The real outrage came when Heather Hahn, of UMC’s news service, explained the reasoning behind the rejection. “Because intelligent design starts with a belief in a designer, who as Jesus said should not be put to the test, it doesn’t offer testable hypotheses the way evolutionary biology does,” Hahn wrote. Not only was this statement hilariously false, but Hahn included a link to Luke 4, where the devil tempts Jesus. Was she suggesting the Discovery Institute is the devil?

Last year, the Natural History Museum in Stuttgart, Germany — which slowly forced Günter Bechly out, following his public embrace of intelligent design — won the censor award.

Klinghoffer admitted that each of these previous winners would not identify themselves as a censor, but the Wikipedia editors might. “In those cases you don’t have quite the smoking gun, but here you have confirmation,” he said, citing the outrage of ID opponents at the deletion of Bechly’s Wikipedia page.

This outrage needs to be remembered, and the Discovery Institute’s censorship award should serve as an important reprimand to the Internet encyclopedia.

All the same, Klinghoffer did not say Wikipedia was worthless. “You can rely on Wikipedia for things that nobody cares about.
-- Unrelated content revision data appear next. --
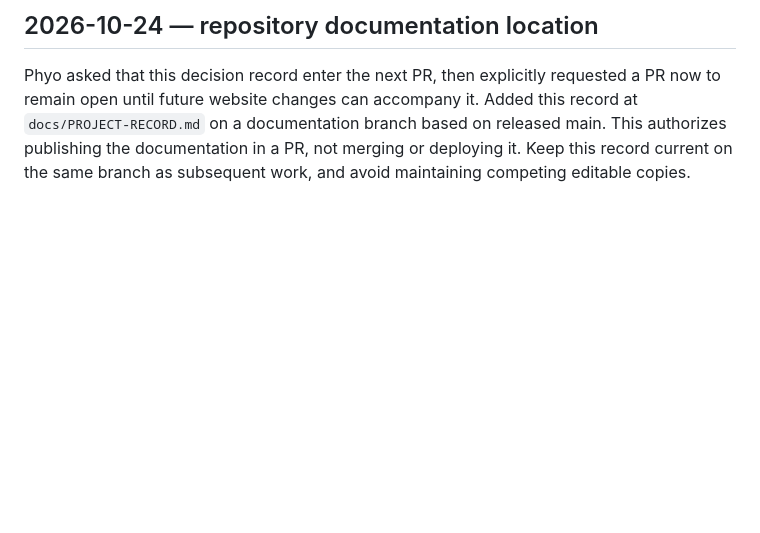
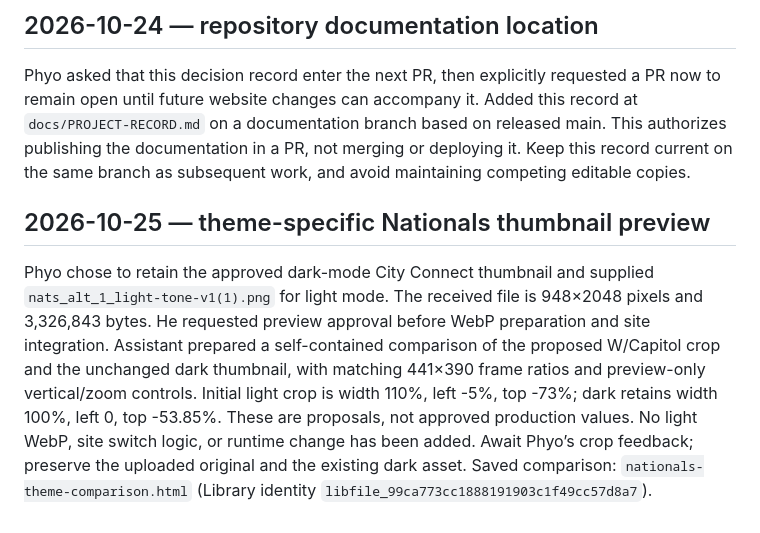
Before and after one commit to pthih/website, a Markdown page: docs/PROJECT-RECORD.md, the part around the change. Drawn GitHub-style; blank space fills up the shorter version.

Commit message:
Record preview-only light Nationals thumbnail proposal

```diff
--- a/docs/PROJECT-RECORD.md
+++ b/docs/PROJECT-RECORD.md
@@ -162,3 +162,7 @@ Update this same record at consequential decisions, corrections, approvals and r
 ## 2026-10-24 — repository documentation location
 
 Phyo asked that this decision record enter the next PR, then explicitly requested a PR now to remain open until future website changes can accompany it. Added this record at `docs/PROJECT-RECORD.md` on a documentation branch based on released main. This authorizes publishing the documentation in a PR, not merging or deploying it. Keep this record current on the same branch as subsequent work, and avoid maintaining competing editable copies.
+
+## 2026-10-25 — theme-specific Nationals thumbnail preview
+
+Phyo chose to retain the approved dark-mode City Connect thumbnail and supplied `nats_alt_1_light-tone-v1(1).png` for light mode. The received file is 948×2048 pixels and 3,326,843 bytes. He requested preview approval before WebP preparation and site integration. Assistant prepared a self-contained comparison of the proposed W/Capitol crop and the unchanged dark thumbnail, with matching 441×390 frame ratios and preview-only vertical/zoom controls. Initial light crop is width 110%, left -5%, top -73%; dark retains width 100%, left 0, top -53.85%. These are proposals, not approved production values. No light WebP, site switch logic, or runtime change has been added. Await Phyo’s crop feedback; preserve the uploaded original and the existing dark asset. Saved comparison: `nationals-theme-comparison.html` (Library identity `libfile_99ca773cc1888191903c1f49cc57d8a7`).
```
If you want to know the population of Peoria, you can absolutely trust Wikipedia, but for anything that people are invested in and care about, you can’t trust it,” he said.

Whenever you look up a controversial issue on Wikipedia, take the results with a grain of salt.